- [TASK DESCRIPTION]:
Below are the records; copy out every line that holds the word "only".

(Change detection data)
----------------------------------------
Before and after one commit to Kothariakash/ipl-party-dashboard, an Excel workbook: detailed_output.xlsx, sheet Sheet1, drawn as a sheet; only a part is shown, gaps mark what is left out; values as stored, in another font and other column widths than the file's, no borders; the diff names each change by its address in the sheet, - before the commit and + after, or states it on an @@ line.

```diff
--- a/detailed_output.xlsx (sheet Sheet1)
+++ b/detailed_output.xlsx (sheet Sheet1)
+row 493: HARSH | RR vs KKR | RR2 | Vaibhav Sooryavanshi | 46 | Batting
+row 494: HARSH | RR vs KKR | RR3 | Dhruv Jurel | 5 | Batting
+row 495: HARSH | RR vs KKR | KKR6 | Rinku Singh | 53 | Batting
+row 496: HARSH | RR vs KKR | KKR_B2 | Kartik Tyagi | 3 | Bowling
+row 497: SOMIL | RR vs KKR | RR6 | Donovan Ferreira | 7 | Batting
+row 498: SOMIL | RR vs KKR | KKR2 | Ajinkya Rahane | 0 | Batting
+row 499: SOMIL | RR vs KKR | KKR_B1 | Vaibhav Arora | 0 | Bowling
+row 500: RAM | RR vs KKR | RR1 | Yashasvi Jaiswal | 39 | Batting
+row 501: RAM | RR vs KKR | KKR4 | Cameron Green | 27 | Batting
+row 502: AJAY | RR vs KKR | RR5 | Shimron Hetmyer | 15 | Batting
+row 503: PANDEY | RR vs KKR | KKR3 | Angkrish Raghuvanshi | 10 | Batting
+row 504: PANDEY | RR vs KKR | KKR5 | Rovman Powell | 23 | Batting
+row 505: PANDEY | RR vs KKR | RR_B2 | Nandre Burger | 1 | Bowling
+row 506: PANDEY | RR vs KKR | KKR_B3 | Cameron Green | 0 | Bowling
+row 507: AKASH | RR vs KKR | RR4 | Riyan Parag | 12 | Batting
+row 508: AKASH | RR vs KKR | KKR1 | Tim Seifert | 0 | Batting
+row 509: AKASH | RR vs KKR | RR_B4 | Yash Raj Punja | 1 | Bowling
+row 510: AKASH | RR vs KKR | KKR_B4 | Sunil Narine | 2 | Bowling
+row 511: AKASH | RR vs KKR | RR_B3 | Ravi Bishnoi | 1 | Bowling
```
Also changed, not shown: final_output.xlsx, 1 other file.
----------------------------------------
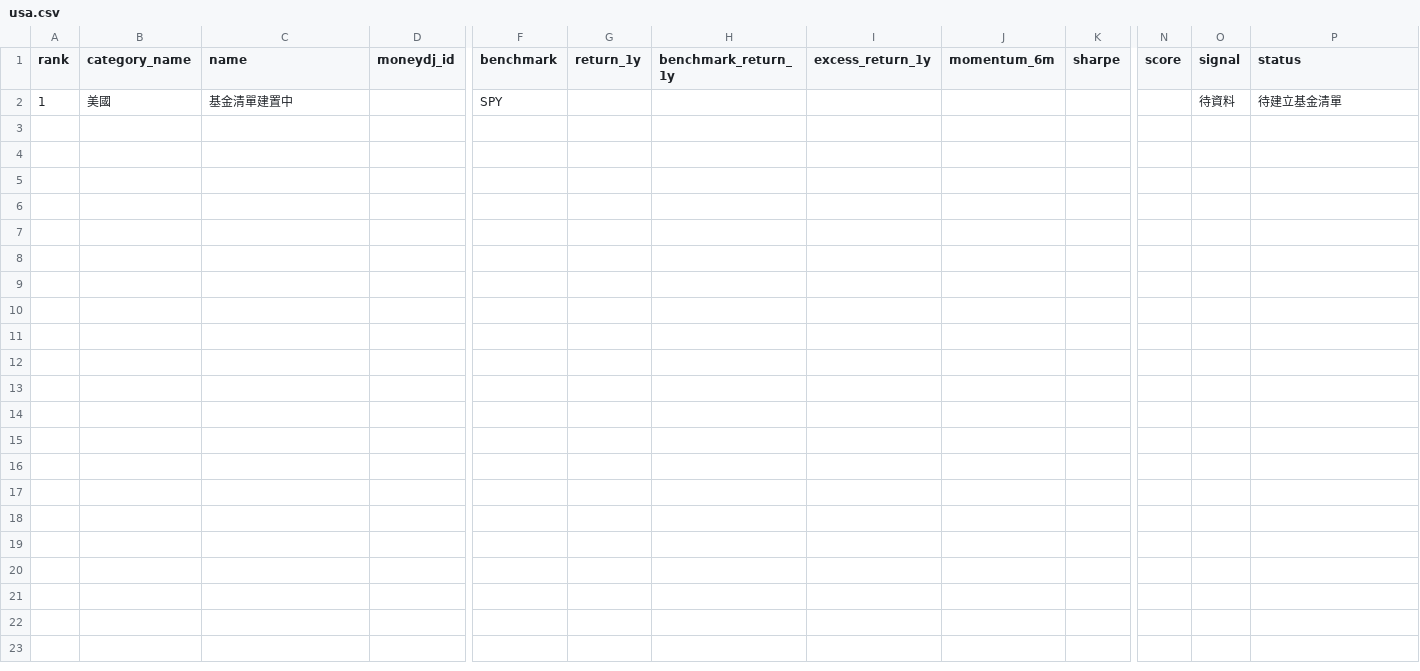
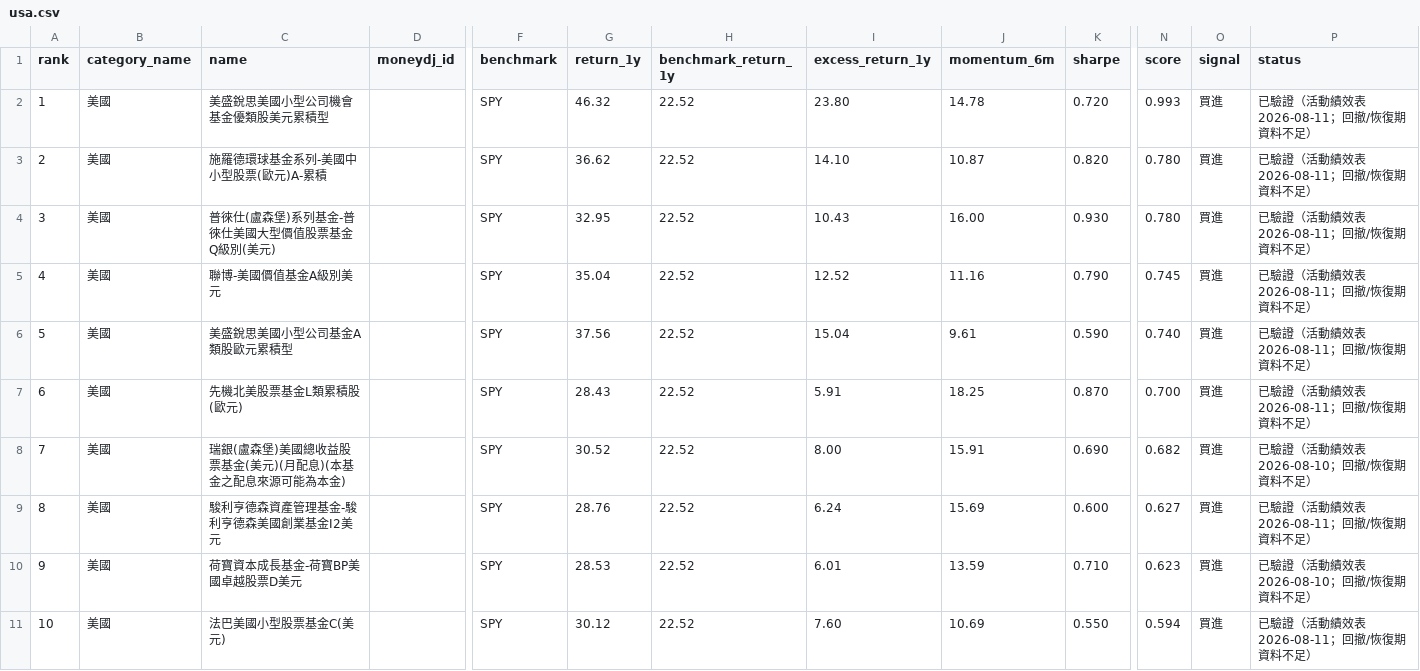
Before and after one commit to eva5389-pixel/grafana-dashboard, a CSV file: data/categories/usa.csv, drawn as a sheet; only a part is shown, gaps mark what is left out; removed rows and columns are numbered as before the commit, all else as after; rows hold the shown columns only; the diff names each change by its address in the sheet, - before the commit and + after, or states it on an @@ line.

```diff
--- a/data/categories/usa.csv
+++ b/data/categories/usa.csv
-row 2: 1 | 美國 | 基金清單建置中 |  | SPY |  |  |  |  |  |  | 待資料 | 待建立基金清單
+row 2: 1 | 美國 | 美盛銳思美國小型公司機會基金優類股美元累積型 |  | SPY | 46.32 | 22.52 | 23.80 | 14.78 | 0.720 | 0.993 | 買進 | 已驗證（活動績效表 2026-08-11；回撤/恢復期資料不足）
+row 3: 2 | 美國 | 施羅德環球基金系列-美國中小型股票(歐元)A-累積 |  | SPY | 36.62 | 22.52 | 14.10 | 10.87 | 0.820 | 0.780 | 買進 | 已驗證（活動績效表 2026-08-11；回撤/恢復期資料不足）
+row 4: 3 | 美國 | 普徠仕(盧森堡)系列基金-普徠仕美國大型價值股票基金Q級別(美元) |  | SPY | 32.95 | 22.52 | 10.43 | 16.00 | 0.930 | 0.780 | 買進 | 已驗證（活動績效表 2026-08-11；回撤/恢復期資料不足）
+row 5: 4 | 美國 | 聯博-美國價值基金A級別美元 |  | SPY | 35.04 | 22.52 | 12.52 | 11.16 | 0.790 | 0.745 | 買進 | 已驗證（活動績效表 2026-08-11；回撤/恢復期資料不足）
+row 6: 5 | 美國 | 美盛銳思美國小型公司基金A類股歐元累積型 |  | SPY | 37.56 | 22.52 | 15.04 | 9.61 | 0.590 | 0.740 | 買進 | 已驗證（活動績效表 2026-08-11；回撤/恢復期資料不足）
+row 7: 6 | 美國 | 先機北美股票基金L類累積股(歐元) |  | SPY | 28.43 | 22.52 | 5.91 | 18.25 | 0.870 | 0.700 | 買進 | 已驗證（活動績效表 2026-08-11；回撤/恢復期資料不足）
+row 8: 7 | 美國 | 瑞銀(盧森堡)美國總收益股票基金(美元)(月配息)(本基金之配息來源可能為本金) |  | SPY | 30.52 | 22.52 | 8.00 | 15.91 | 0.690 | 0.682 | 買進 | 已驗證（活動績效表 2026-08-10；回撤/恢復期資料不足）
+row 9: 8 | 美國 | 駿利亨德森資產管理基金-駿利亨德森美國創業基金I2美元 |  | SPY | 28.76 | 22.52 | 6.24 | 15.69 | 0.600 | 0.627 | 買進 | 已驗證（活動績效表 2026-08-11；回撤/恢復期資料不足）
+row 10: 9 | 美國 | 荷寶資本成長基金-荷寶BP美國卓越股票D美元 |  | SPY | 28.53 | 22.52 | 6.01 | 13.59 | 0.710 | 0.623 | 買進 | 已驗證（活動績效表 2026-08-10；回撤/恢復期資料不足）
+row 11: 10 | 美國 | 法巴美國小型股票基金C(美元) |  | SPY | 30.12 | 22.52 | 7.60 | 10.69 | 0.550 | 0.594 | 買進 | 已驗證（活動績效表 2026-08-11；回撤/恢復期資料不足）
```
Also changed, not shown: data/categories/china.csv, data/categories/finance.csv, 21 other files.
----------------------------------------
- [REPLY]:
Before and after one commit to Kothariakash/ipl-party-dashboard, an Excel workbook: detailed_output.xlsx, sheet Sheet1, drawn as a sheet; only a part is shown, gaps mark what is left out; values as stored, in another font and other column widths than the file's, no borders; the diff names each change by its address in the sheet, - before the commit and + after, or states it on an @@ line.
Before and after one commit to eva5389-pixel/grafana-dashboard, a CSV file: data/categories/usa.csv, drawn as a sheet; only a part is shown, gaps mark what is left out; removed rows and columns are numbered as before the commit, all else as after; rows hold the shown columns only; the diff names each change by its address in the sheet, - before the commit and + after, or states it on an @@ line.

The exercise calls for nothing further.